• One of my most-consistent critics keeps emailing me about how a certain morning-drive talk-show host took me to task after he claimed that I called him a racist in my column. Let me make this clear, once and for all: I did not call him a racist. I hinted in my column, and then flat-out said when I went on his show, that he uses obvious racial references and cues to get a point across to (and get a rise out of) his audience. His defense was something along the lines of, "When I mentioned Al Sharpton, I never said he was black."
Yeah, well, when I mention Sofia Vergara, I don't have to say, "Latina actress Sofia Vergara." I assume that anyone with a pulse and an IQ above that of a fern knows that she's Latina. Likewise, people know that Sharpton is black, and they further know that the names of Sharpton and Jesse Jackson are used by right-wing talk-show hosts to elicit a certain response from their mostly rabidly white audiences. (Likewise, there's that ridiculous recording of women talking about how they've shown up to get their share of "Obama money.")
I don't even think it's that big of a deal; I really don't. That's the way it's been done for decades. Successful hosts know their audiences, and they play to them accordingly. It's just disingenuous to do it and then deny that it's being done.
My favorite part of this whole thing is how Tea Party defenders bristle at the suggestion of racism in their movement. It's absolutely hilarious. Look, there is racism in the Democratic Party, and there's racism in the Republican Party. But we're supposed to believe that there is no racism in the most-strident political movement in this country over the past several decades?
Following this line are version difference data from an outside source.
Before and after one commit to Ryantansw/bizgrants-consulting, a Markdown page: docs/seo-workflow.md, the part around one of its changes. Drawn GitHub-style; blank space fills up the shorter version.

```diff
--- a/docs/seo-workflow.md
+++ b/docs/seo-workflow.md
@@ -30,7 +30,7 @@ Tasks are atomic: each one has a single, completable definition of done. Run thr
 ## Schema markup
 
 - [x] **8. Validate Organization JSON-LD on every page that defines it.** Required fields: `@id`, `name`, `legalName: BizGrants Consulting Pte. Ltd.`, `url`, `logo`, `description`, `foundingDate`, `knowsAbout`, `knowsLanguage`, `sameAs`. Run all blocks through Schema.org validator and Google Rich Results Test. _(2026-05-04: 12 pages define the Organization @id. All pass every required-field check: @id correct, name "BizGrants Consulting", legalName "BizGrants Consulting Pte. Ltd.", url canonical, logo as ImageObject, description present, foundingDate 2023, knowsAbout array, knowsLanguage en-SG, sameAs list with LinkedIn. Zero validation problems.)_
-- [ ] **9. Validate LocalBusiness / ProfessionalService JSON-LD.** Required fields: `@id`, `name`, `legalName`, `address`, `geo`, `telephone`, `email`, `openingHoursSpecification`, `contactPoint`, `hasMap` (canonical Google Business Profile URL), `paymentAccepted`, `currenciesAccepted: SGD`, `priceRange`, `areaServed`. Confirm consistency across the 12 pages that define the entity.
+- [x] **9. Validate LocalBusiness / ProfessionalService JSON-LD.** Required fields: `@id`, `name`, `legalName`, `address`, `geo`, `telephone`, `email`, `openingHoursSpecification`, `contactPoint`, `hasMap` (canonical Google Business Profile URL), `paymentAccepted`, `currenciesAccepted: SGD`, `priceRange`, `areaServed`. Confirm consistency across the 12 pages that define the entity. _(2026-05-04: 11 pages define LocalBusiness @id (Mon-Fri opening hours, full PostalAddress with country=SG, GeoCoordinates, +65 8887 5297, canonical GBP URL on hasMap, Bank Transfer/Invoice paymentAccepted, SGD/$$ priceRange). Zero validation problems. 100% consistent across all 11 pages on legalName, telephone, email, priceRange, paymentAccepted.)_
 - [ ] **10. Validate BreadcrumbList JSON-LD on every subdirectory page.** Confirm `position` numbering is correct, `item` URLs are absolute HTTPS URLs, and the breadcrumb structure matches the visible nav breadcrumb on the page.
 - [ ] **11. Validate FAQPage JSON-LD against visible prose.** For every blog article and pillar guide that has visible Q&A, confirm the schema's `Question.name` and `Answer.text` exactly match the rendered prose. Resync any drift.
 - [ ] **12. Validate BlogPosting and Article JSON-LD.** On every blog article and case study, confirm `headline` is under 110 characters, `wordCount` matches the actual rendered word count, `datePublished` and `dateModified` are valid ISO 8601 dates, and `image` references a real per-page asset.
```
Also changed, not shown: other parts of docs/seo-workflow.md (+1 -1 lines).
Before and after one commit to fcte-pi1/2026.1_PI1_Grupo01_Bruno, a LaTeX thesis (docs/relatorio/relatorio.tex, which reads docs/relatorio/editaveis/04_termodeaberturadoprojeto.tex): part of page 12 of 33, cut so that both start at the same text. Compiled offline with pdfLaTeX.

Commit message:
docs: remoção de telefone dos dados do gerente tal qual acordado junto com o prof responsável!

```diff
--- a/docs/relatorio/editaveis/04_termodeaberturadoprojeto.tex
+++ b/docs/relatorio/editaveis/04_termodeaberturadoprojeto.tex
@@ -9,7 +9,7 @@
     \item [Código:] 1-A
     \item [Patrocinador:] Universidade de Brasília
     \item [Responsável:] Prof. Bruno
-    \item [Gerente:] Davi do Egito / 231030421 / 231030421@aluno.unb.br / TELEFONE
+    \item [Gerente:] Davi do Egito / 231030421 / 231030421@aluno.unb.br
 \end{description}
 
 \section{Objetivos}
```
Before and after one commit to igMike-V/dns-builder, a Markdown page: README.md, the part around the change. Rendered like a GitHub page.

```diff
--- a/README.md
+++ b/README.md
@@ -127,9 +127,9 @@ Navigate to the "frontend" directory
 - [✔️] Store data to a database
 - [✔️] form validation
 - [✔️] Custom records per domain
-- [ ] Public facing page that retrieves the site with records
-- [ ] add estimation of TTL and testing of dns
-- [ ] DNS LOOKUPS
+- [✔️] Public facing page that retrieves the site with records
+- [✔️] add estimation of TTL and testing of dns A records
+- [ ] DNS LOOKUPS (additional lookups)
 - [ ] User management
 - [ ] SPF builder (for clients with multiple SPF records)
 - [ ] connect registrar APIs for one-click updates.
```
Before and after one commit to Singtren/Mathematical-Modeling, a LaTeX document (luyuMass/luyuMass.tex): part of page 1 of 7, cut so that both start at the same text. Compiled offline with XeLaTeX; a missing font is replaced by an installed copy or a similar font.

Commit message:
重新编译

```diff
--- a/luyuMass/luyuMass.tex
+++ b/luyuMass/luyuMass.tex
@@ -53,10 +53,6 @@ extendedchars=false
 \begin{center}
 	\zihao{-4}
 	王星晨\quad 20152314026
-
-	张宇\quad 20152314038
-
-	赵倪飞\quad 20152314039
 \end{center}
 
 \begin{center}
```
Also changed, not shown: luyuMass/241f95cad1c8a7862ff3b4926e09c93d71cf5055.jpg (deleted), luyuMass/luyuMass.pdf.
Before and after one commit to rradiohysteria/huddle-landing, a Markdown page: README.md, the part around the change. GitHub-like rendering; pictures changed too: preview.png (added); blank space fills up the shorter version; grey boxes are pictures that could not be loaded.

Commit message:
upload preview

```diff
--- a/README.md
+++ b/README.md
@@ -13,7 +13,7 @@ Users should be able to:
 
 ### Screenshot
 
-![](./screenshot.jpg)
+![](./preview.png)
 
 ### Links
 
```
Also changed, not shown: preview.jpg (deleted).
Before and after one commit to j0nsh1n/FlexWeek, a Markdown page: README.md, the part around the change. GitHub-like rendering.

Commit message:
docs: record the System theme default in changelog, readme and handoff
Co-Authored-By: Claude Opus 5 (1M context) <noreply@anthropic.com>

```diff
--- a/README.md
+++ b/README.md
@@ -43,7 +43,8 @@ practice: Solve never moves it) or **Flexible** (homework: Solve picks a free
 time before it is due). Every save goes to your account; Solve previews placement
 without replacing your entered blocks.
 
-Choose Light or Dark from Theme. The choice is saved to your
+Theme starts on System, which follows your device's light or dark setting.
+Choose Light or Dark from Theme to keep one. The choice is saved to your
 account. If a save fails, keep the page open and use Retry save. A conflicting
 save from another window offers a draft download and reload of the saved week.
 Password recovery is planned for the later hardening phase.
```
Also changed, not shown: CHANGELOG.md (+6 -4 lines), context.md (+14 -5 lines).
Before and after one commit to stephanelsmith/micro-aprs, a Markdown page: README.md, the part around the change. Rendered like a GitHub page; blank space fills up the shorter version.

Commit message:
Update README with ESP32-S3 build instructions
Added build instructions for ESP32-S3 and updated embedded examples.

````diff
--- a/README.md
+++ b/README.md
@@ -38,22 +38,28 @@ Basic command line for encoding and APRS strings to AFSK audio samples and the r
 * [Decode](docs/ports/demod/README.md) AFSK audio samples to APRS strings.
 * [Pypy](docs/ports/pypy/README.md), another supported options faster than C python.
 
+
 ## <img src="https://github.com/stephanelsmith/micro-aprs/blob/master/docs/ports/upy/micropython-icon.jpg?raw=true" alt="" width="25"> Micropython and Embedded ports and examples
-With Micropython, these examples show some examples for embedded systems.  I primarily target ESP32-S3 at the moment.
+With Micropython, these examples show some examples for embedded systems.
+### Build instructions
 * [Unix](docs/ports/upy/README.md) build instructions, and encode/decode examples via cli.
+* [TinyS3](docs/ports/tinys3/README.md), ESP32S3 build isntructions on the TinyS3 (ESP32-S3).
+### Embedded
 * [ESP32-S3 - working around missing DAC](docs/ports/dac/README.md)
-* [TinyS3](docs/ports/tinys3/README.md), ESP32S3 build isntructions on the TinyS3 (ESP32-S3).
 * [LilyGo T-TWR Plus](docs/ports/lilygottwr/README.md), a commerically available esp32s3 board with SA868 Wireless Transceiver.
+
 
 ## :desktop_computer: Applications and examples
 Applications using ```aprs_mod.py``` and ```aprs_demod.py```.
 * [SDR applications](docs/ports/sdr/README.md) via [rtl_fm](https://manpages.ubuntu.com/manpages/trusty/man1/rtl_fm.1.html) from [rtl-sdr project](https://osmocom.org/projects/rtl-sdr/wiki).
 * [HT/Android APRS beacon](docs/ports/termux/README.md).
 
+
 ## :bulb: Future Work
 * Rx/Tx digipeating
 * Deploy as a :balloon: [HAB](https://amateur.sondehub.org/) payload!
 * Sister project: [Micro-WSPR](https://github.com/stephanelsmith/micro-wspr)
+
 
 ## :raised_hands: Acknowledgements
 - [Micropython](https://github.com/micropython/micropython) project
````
That stance is indefensible.
Another emailer defied me to point out one instance of hatred by Tea Partiers toward President Obama. Let's try this: Each of you go back over your life, however far back it stretches, and name a United States president (other than the current one) who has been openly and often accused of being un-American. Richard Nixon and Ronald Reagan were involved in criminal activity while in the White House, but that just makes them crooks, and it's an almost infinite distance between crook and traitor. Bill Clinton was a sleaze; Jimmy Carter and Gerald Ford were incompetent; George W. Bush was a dolt. But none one of them was un-American.
There have been a whole lot of unpopular presidents in my lifetime, but if you guys can't see that this one is being treated way differently than all the rest, there's something wrong.